So, is the person who wrote this bit of tripe an idiot, or does he just think I am? I think this is the least reassuring bit of reassurance I've ever received. I feel insulted and about sick. I think I'll email American Funds about this. I really hope this is just some invention from my HR department and not a press release from AF.


And, quite frankly, it wouldn't make me feel any better if it was true. There were many points at which it was an excellent idea to hold dot-com stocks, and not all of them for speculative reasons. Yes, the dot-com bubble was a bubble and its stocks were grotesquely overvalued for a long time. But that doesn't mean there were no dot-com stocks that were ever promising and worth buying. Sheesh.
Me 2012

Adjusting sights

Right after I made the previous post, I left a comment on American Funds' website showing the quote from the newsletter. Much to my surprise, less than an hour later, I received a call from a somewhat horrified woman in their marketing department, asking me who'd written it and where the information had come from. Not only did she think it sounded unlike anything a representative from AF would say, but it patently wasn't true -- AF had a small holding in Worldcom at one point. I gave her the HR person's phone number. Haven't heard anything from them since.
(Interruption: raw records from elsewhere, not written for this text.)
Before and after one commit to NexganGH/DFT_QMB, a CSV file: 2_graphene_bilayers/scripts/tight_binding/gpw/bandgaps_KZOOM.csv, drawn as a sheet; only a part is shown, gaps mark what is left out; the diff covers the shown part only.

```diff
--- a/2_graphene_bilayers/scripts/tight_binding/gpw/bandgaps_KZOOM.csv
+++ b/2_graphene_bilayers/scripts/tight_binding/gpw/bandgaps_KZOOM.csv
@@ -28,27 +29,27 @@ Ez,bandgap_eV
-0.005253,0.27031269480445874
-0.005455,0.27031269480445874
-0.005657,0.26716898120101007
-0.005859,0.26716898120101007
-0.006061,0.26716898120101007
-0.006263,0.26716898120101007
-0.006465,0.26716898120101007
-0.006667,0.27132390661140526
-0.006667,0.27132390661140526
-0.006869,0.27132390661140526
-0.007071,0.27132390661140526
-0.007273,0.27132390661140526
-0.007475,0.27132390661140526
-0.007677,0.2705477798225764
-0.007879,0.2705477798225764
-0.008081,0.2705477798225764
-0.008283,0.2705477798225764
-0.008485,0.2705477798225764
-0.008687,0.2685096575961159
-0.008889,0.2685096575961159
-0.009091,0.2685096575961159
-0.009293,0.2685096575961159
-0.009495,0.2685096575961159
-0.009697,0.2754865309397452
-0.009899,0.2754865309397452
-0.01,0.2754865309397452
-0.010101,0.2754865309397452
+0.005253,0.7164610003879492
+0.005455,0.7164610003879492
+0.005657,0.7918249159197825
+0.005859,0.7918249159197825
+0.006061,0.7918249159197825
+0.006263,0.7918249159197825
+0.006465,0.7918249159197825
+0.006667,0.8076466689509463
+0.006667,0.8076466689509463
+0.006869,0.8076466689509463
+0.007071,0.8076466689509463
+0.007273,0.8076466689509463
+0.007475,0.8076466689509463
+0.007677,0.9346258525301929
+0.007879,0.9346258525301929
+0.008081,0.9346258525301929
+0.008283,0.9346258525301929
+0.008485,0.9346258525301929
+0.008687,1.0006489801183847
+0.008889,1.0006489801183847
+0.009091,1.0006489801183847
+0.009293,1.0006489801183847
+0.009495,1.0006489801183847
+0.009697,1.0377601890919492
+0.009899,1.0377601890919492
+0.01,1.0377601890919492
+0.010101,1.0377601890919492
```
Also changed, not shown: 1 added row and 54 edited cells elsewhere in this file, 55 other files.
One of the things that struck me about this is that marketing for a mutual fund is a highly regulated affair, and making a claim like that could get them in real trouble with the SEC. My guess at this point would be that whoever wrote up this bit for the newsletter based it on a half-understood conversation with someone from AF. Either that, or the woman who called me back is just terrified that someone actually noticed.

OK, I'm not really that cynical. Yet.
Me 2012

Worst RPG EV4R

The F.A.T.A.L review. Warning: contains a LOT of foul language. It is very funny except when it hurts your brain and makes you want to scream, cry, and claw your own eyes out to STOP THE HURTING. You might want to just read the first bit, laugh, and then stop while you're still capable of thinking maybe it's just a big joke.


I got this link from broken toys, and as Scott Jennings put it: "Even reading the review made me feel unclean."